● YOUR TASK: Return, from the material below, each line in which "columns" occurs.

━━━━━━━━━━━━━━━━━━━━

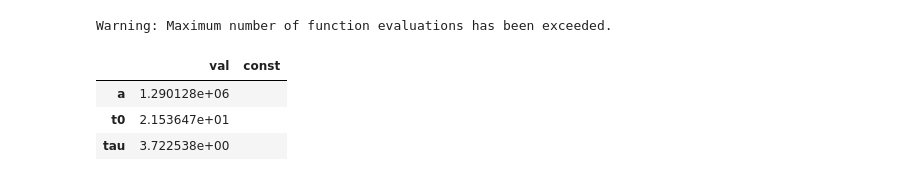
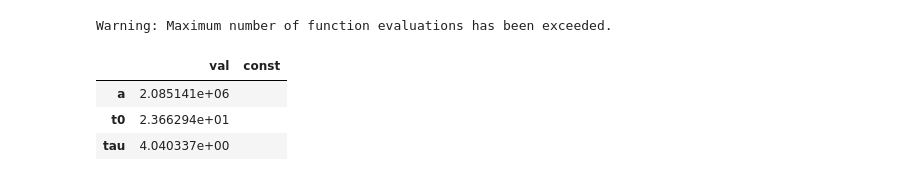
Before and after one commit to robdmc/COVID-19, a Jupyter notebook: us_corona.ipynb, the cells around one changed output. Drawn from its saved outputs; the diff is of its cells as text; code cells hidden in the pictures.

```diff
--- a/us_corona.ipynb
+++ b/us_corona.ipynb
@@ -15,15 +16,26 @@ pd.options.display.max_rows=500
 # %%
-file_name = './csse_covid_19_data/csse_covid_19_time_series/time_series_19-covid-Confirmed.csv'
-df = pd.read_csv(file_name)
-df = df[df['Country/Region'] == 'US']
-# df.columns = ezr.slugify(df.columns)
-df = df.rename(columns={'Province/State': 'location', 'Country/Region': 'country', 'Lat': 'lat', 'Long': 'lon'})
-df = df.set_index(['country', 'location', 'lat', 'lon']).T
-df.index = pd.DatetimeIndex(df.index.values)
-df['cases'] = df.sum(axis=1)
-df = df[['cases']].reset_index()
-df.columns=['date', 'cases']
-df['days'] = (df.date - pd.Timestamp('3/1/2020')).dt.days
-df = df[df.days >= 0]
-# df = df[df.days < 9]
-df.tail()
+class Loader:
+    file_name = './csse_covid_19_data/csse_covid_19_time_series/time_series_19-covid-Confirmed.csv'
+
+    @ezr.cached_container
+    def df_raw(self):
+        df = pd.read_csv(self.file_name)
+        df = df[df['Country/Region'] == 'US']
+        df = df.rename(columns={'Province/State': 'location', 'Country/Region': 'country', 'Lat': 'lat', 'Long': 'lon'})
+        df = df.set_index(['country', 'location', 'lat', 'lon']).T
+        df.index = pd.DatetimeIndex(df.index.values)
+        df['cases'] = df.sum(axis=1)
+        return df
+    @ezr.cached_container
+    def df_total(self):
+        df = self.df_raw
+        df = df[['cases']].reset_index()
+        df.columns=['date', 'cases']
+        df['days'] = (df.date - pd.Timestamp('3/1/2020')).dt.days
+        df = df[df.days >= 0]
+        return df
+        # df = df[df.days < 9]
+#         df.tail()
+
+loader = Loader()
+df = loader.df_total
@@ -55,14 +59,16 @@ Optimization terminated successfully.
 # %%
+df = loader.df_total
 def model(p):
     return p.a * .5 * (1 + np.tanh( (p.x - p.t0) / p.tau))
 
-fitter = ezr.Fitter(a=300000, tau=4, t0=20)
-fitter.fit(x=df.days, y=df.cases, model=model, plot_every=1)
+fitter = ezr.Fitter(a=1e6, tau=4, t0=20)
+# fitter.optimizer_kwargs(xtol=1e-1, ftol=10)
+fitter.fit(x=df.days, y=df.cases, model=model, plot_every=15, )
 display(fitter.params)
 # %% [output]
 [interactive output not drawn]
 Warning: Maximum number of function evaluations has been exceeded.
 |  | val | const |
-| a | 1.290128e+06 |  |
-| t0 | 2.153647e+01 |  |
-| tau | 3.722538e+00 |  |
+| a | 2.085141e+06 |  |
+| t0 | 2.366294e+01 |  |
+| tau | 4.040337e+00 |  |
```
Also changed, not shown: parts of 8 cells of this notebook.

━━━━━━━━━━━━━━━━━━━━

● EXERCISE ANSWER:
-# df.columns = ezr.slugify(df.columns)
-df = df.rename(columns={'Province/State': 'location', 'Country/Region': 'country', 'Lat': 'lat', 'Long': 'lon'})
-df.columns=['date', 'cases']
+        df = df.rename(columns={'Province/State': 'location', 'Country/Region': 'country', 'Lat': 'lat', 'Long': 'lon'})
+        df.columns=['date', 'cases']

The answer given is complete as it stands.